• Exercise aim
Isolate every line in the data with the string "section" and copy it.

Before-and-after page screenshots

_ _ _ _

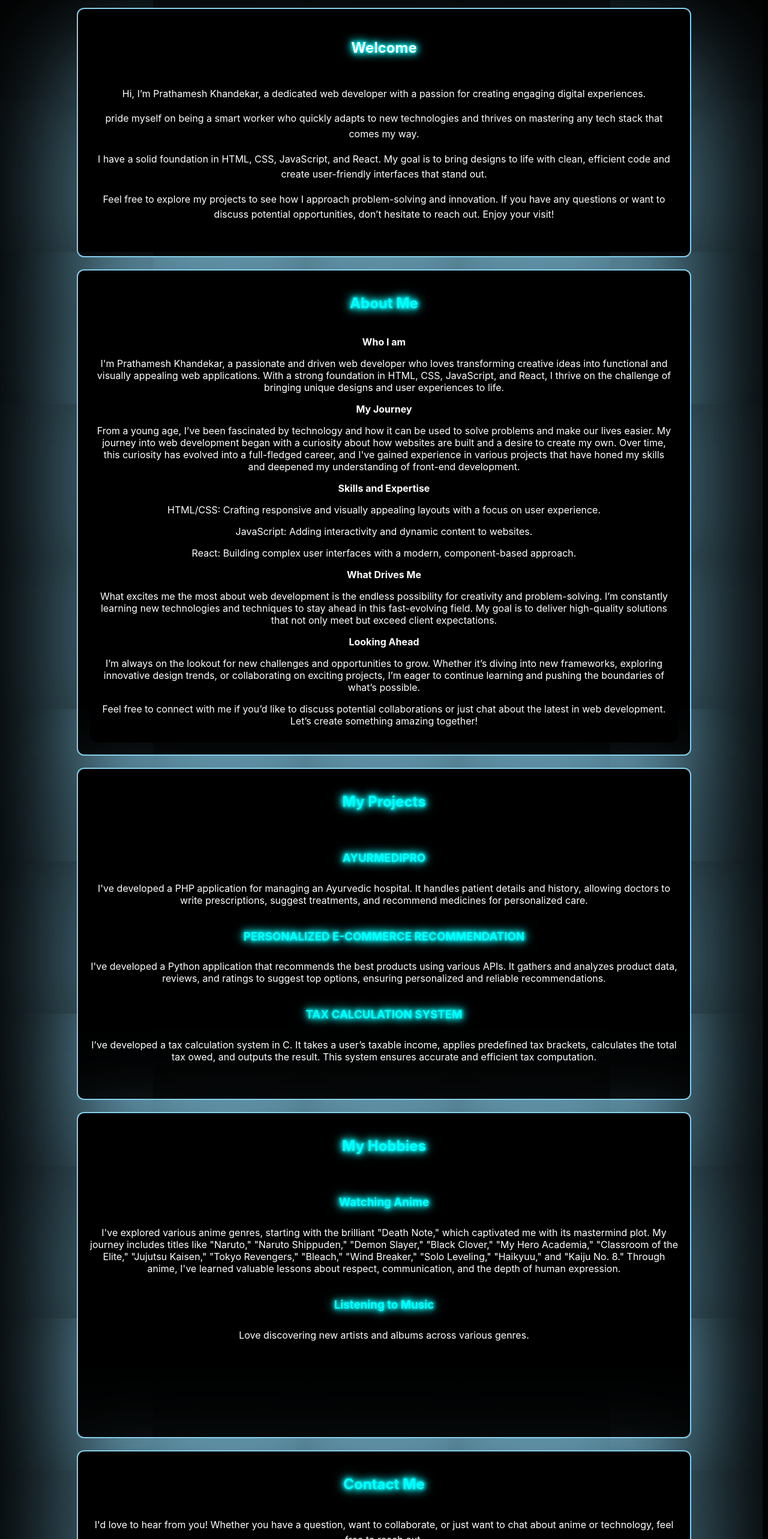
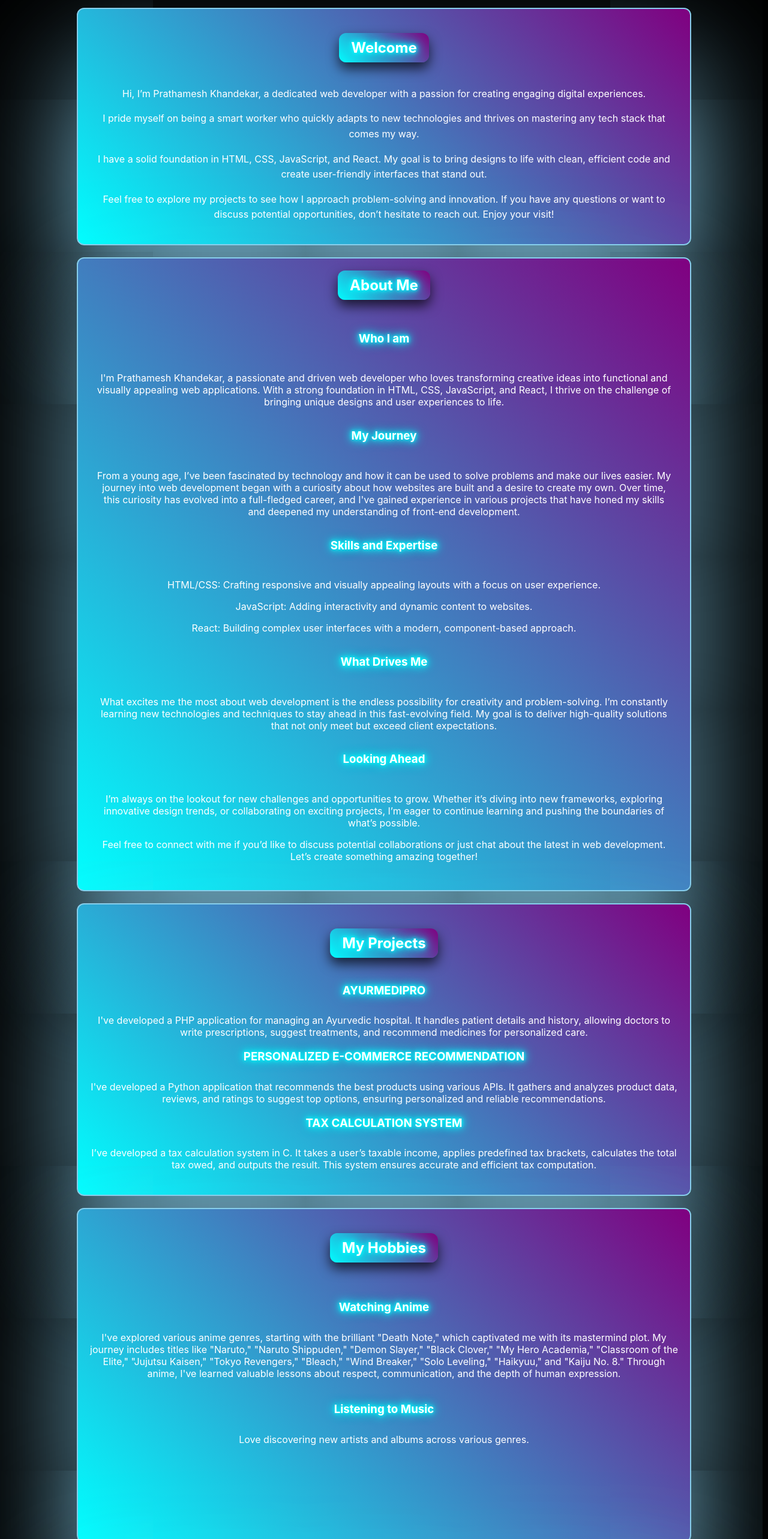
Before and after one commit to flowenol03/Portfolio, a React (Create React App) app: page / in a window 1280 px wide. Shown: the part 89-2655 px from the top of the page at 60% size. Built offline with nearby package versions, Linux system fonts and the light colour scheme.

Commit message:
initial commit

```diff
--- a/src/components/About.css
+++ b/src/components/About.css
@@ -1,11 +1,9 @@
-/* About.css */
-
 .About {
   border: 2px solid #87CEEB; /* Sky blue border */
   padding: 20px; /* Space inside the border */
   margin: 20px auto; /* Center the box horizontally */
   border-radius: 12px; /* Slightly larger rounded corners */
-  background-color: #000; /* Black background */
+  background: linear-gradient(45deg, cyan, purple); /* Gradient background */
   color: #fff; /* White text color */
   box-shadow: 0 100px 200px rgba(135, 206, 235, 0.9); /* Sky blue shadow */
   width: 80%; /* Box width */
@@ -14,14 +12,13 @@
 }
 
 .About-content {
-  position: relative; /* Needed for positioning pseudo-elements */
-  background-color: #000; /* Black background */
+  background: transparent; /* Make sure the content area does not override the section background */
   padding: 10px; /* Padding inside the content box */
   border-radius: 12px; /* Match border radius */
   display: inline-block; /* Shrink to fit content */
 }
 
-.About-content h2 {
+.About h2 {
   color: #ffffff; /* White text color */
   margin: 0; /* Remove default margin */
   padding: 10px 20px; /* Padding for the box around h2 */
@@ -30,22 +27,10 @@
   display: inline-block; /* Fit background around text */
   overflow: hidden; /* Ensure pseudo-element does not overflow */
   transition: color 0.3s ease; /* Smooth transition for text color */
+  background: linear-gradient(45deg, cyan, purple); /* Gradient background for h2 */
+  box-shadow: 0 10px 20px rgba(0, 0, 0, 0.7); /* Darker shadow for h2 */
 }
 
-.About-content h2::before {
-  content: ''; /* Required for pseudo-element */
-  position: absolute;
-  top: -4px; /* Offset to create the border effect */
-  left: -4px; /* Offset to create the border effect */
-  width: calc(100% + 8px); /* Full width with added offset */
-  height: calc(100% + 8px); /* Full height with added offset */
-  border-radius: 12px; /* Match border radius */
-  background: linear-gradient(45deg, cyan, purple); /* Gradient background */
-  z-index: -1; /* Position behind the content */
-  transition: opacity 0.3s ease; /* Smooth transition */
-  opacity: 0; /* Initially hidden */
+.About h3{
+  color: #ffffff;
 }
-
-.About-content h2:hover::before {
-  opacity: 1; /* Show the gradient background on hover */
-}
--- a/src/components/About.js
+++ b/src/components/About.js
@@ -5,24 +5,26 @@ function About() {
   return (
     <section id="about" className="About">
       <h2>About Me</h2>
+      <br />
+      <br />
       <div className="About-content">
-        <strong>Who I am</strong>
+        <h3>Who I am</h3>
         <p>
           I'm Prathamesh Khandekar, a passionate and driven web developer who loves transforming creative ideas into functional and visually appealing web applications. With a strong foundation in HTML, CSS, JavaScript, and React, I thrive on the challenge of bringing unique designs and user experiences to life.
         </p>
-        <strong>My Journey</strong>
+        <h3>My Journey</h3>
         <p>
           From a young age, I’ve been fascinated by technology and how it can be used to solve problems and make our lives easier. My journey into web development began with a curiosity about how websites are built and a desire to create my own. Over time, this curiosity has evolved into a full-fledged career, and I've gained experience in various projects that have honed my skills and deepened my understanding of front-end development.
         </p>
-        <strong>Skills and Expertise</strong>
+        <h3>Skills and Expertise</h3>
         <p>HTML/CSS: Crafting responsive and visually appealing layouts with a focus on user experience.</p>
         <p>JavaScript: Adding interactivity and dynamic content to websites.</p>
         <p>React: Building complex user interfaces with a modern, component-based approach.</p>
-        <strong>What Drives Me</strong>
+        <h3>What Drives Me</h3>
         <p>
           What excites me the most about web development is the endless possibility for creativity and problem-solving. I’m constantly learning new technologies and techniques to stay ahead in this fast-evolving field. My goal is to deliver high-quality solutions that not only meet but exceed client expectations.
         </p>
-        <strong>Looking Ahead</strong>
+        <h3>Looking Ahead</h3>
         <p>
           I’m always on the lookout for new challenges and opportunities to grow. Whether it’s diving into new frameworks, exploring innovative design trends, or collaborating on exciting projects, I’m eager to continue learning and pushing the boundaries of what’s possible.
         </p>
--- a/src/components/Contact.css
+++ b/src/components/Contact.css
@@ -1,9 +1,11 @@
+/* Contact.css */
+
 .Contact {
   border: 2px solid #87CEEB; /* Sky blue border */
   padding: 20px; /* Space inside the border */
   margin: 20px auto; /* Center the box horizontally */
   border-radius: 12px; /* Rounded corners */
-    background-color: #000; /* Background color */
+  background: linear-gradient(45deg, cyan, purple); /* Gradient background */
   color: #fff; /* Text color */
   box-shadow: 0 100px 200px rgba(135, 206, 235, 0.9); /* Larger, more prominent sky blue shadow */
   width: 80%; /* Box width */
@@ -12,6 +14,15 @@
 }
 
 .Contact h2 {
+  color: #ffffff; /* Text color for h2 */
+  background: linear-gradient(45deg, cyan, purple); /* Gradient background for h2 */
+  padding: 10px 20px; /* Padding inside the box */
+  border-radius: 12px; /* Match border radius of the .Contact section */
+  position: relative; /* Needed for pseudo-element positioning */
+  display: inline-block; /* Fit background around text */
+  overflow: hidden; /* Ensure pseudo-element does not overflow */
+  z-index: 1; /* Ensure it is above the pseudo-element */
+  box-shadow: 0 10px 20px rgba(0, 0, 0, 0.7); /* Darker shadow for h2 */
   margin-bottom: 15px; /* Space below the header */
 }
 
@@ -34,11 +45,9 @@
   text-decoration: none; /* Removes underline */
   font-weight: bold; /* Make the text bold */
   position: relative; /* For positioning the pseudo-element */
-    color: #00FFFF; /* Neon cyan color */
-  text-shadow: 0 0 5px #00FFFF, 0 0 10px #00FFFF, 0 0 15px #00FFFF, 0 0 20px #00FFFF;
+  color: #ffffff; /* Neon cyan color */
+  text-shadow: 0 0 5px #00FFFF, 0 0 10px #00FFFF, 0 0 15px #00FFFF, 0 0 20px #00FFFF; /* Neon text shadow */
 }
-
-
 
 .Contact a::before {
   content: ''; /* Empty content for the line effect */
--- a/src/components/Hero.css
+++ b/src/components/Hero.css
@@ -5,7 +5,7 @@
   padding: 20px; /* Space inside the border */
   margin: 20px auto; /* Center the box horizontally */
   border-radius: 12px; /* Slightly larger rounded corners */
-  background-color: #000; /* Background color */
+  background: linear-gradient(45deg, cyan, purple);
   color: #fff; /* Text color */
   box-shadow: 0 100px 200px rgba(135, 206, 235, 0.9); /* Larger, more prominent sky blue shadow */
   width: 80%; /* Box width */
@@ -15,31 +15,14 @@
 
 .Hero h2 {
   color: #ffffff; /* Text color for h2 */
-  background-color: #000; /* Black background for the box around h2 */
+  background: linear-gradient(45deg, cyan, purple);
   padding: 10px 20px; /* Padding inside the box */
   border-radius: 12px; /* Match border radius of the .Hero section */
   position: relative; /* Needed for pseudo-element positioning */
   display: inline-block; /* Fit background around text */
   overflow: hidden; /* Ensure pseudo-element does not overflow */
   z-index: 1; /* Ensure it is above the pseudo-element */
-}
-
-.Hero h2::before {
-  content: ''; /* Required for pseudo-element */
-  position: absolute;
-  top: -4px; /* Offset to create the border effect */
-  left: -4px; /* Offset to create the border effect */
-  width: calc(100% + 8px); /* Full width with added offset */
-  height: calc(100% + 8px); /* Full height with added offset */
-  border-radius: 12px; /* Match border radius */
-  background: linear-gradient(45deg, cyan, purple); /* Gradient background */
-  z-index: -1; /* Position behind the content */
-  transition: opacity 0.3s ease; /* Smooth transition */
-  opacity: 0; /* Initially hidden */
-}
-
-.Hero h2:hover::before {
-  opacity: 1; /* Show the gradient border on hover */
+  box-shadow: 0 10px 20px rgba(0, 0, 0, 0.7); /* Darker shadow for h2 */
 }
 
 .Hero h1 {
--- a/src/components/Hero.js
+++ b/src/components/Hero.js
@@ -1,13 +1,14 @@
 import React from 'react';
-import './Hero.css'; // You can add styles here
+import './Hero.css'; // Make sure you have the styles
 
 function Hero() {
   return (
     <section id="hero" className="Hero">
-      <h2>Welcome</h2>
-      <p>Hi, I’m Prathamesh Khandekar, a dedicated web developer with a passion for creating engaging digital experiences. <p>pride myself on being a smart worker who quickly adapts to new technologies and thrives on mastering any tech stack that comes my way.</p></p>
+        <h2>Welcome</h2>
+      <p>Hi, I’m Prathamesh Khandekar, a dedicated web developer with a passion for creating engaging digital experiences.</p>
+      <p>I pride myself on being a smart worker who quickly adapts to new technologies and thrives on mastering any tech stack that comes my way.</p>
       <p>I have a solid foundation in HTML, CSS, JavaScript, and React. My goal is to bring designs to life with clean, efficient code and create user-friendly interfaces that stand out.</p>
-      <p>Feel free to explore my projects to see how I approach problem-solving and innovation. If you have any questions or want to discuss potential opportunities, don’t hesitate to reach out. Enjoy your visit!</p><br></br>
+      <p>Feel free to explore my projects to see how I approach problem-solving and innovation. If you have any questions or want to discuss potential opportunities, don’t hesitate to reach out. Enjoy your visit!</p>
     </section>
   );
 }
--- a/src/components/Projects.css
+++ b/src/components/Projects.css
@@ -1,9 +1,11 @@
+/* Projects.css */
+
 .Projects {
   border: 2px solid #87CEEB; /* Sky blue border */
   padding: 20px; /* Space inside the border */
   margin: 20px auto; /* Center the box horizontally */
   border-radius: 12px; /* Rounded corners */
-    background-color: #000; /* Background color */
+  background: linear-gradient(45deg, cyan, purple); /* Gradient background */
   color: #fff; /* Text color */
   box-shadow: 0 100px 200px rgba(135, 206, 235, 0.9); /* Larger, more prominent sky blue shadow */
   width: 80%; /* Box width */
@@ -11,11 +13,29 @@
   text-align: center; /* Center align text */
 }
 
-  .Projects .project {
-    margin: 20px 0; /* Space between projects */
+.Projects h2 {
+  color: #ffffff; /* Text color for h2 */
+  background: linear-gradient(45deg, cyan, purple); /* Gradient background for h2 */
+  padding: 10px 20px; /* Padding inside the box */
+  border-radius: 12px; /* Match border radius of the .Projects section */
+  position: relative; /* Needed for pseudo-element positioning */
+  display: inline-block; /* Fit background around text */
+  overflow: hidden; /* Ensure pseudo-element does not overflow */
+  z-index: 1; /* Ensure it is above the pseudo-element */
+  box-shadow: 0 10px 20px rgba(0, 0, 0, 0.7); /* Darker shadow for h2 */
 }
 
+.Projects h1 {
+  color: #ffffff; /* Text color for h1 */
+  text-shadow: 0.3px 0.3px 0.5px rgba(0, 0, 0, 0.2); /* Subtle shadow for h1 */
+}
 
 .Projects p {
   line-height: 1.6; /* Line height for readability */
 }
+.project{
+  background-color: transparent;
+}
+.project h3{
+  color: #ffffff;
+}
--- a/src/components/hobbies.css
+++ b/src/components/hobbies.css
@@ -1,9 +1,11 @@
+/* Hobbies.css */
+
 .Hobbies {
   border: 2px solid #87CEEB; /* Sky blue border */
   padding: 20px; /* Space inside the border */
   margin: 20px auto; /* Center the box horizontally */
   border-radius: 12px; /* Rounded corners */
-    background-color: #000; /* Background color */
+  background: linear-gradient(45deg, cyan, purple); /* Gradient background */
   color: #fff; /* Text color */
   box-shadow: 0 100px 200px rgba(135, 206, 235, 0.9); /* Larger, more prominent sky blue shadow */
   width: 80%; /* Box width */
@@ -11,12 +13,32 @@
   text-align: center; /* Center align text */
 }
 
-
-  .Hobbies .hobby {
-    margin: 20px 0; /* Space between hobbies */
+.Hobbies h2 {
+  color: #ffffff; /* Text color for h2 */
+  background: linear-gradient(45deg, cyan, purple); /* Gradient background for h2 */
+  padding: 10px 20px; /* Padding inside the box */
+  border-radius: 12px; /* Match border radius of the .Hobbies section */
+  position: relative; /* Needed for pseudo-element positioning */
+  display: inline-block; /* Fit background around text */
+  overflow: hidden; /* Ensure pseudo-element does not overflow */
+  z-index: 1; /* Ensure it is above the pseudo-element */
+  box-shadow: 0 10px 20px rgba(0, 0, 0, 0.7); /* Darker shadow for h2 */
 }
 
+.Hobbies h1 {
+  color: #ffffff; /* Text color for h1 */
+  text-shadow: 0.3px 0.3px 0.5px rgba(0, 0, 0, 0.2); /* Subtle shadow for h1 */
+}
 
 .Hobbies p {
   line-height: 1.6; /* Line height for readability */
 }
+
+.Hobbies .hobby {
+  margin: 20px 0; /* Space between hobbies */
+  background-color: transparent; /* Transparent background for individual hobbies */
+}
+
+.Hobbies h3{
+  color: #ffffff;
+}
```
Lines whose indentation alone changed are shown as unchanged.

_ _ _ _

• Reply to the exercise
+  background: transparent; /* Make sure the content area does not override the section background */
     <section id="about" className="About">
+  border-radius: 12px; /* Match border radius of the .Contact section */
   border-radius: 12px; /* Match border radius of the .Hero section */
     <section id="hero" className="Hero">
     </section>
+  border-radius: 12px; /* Match border radius of the .Projects section */
+  border-radius: 12px; /* Match border radius of the .Hobbies section */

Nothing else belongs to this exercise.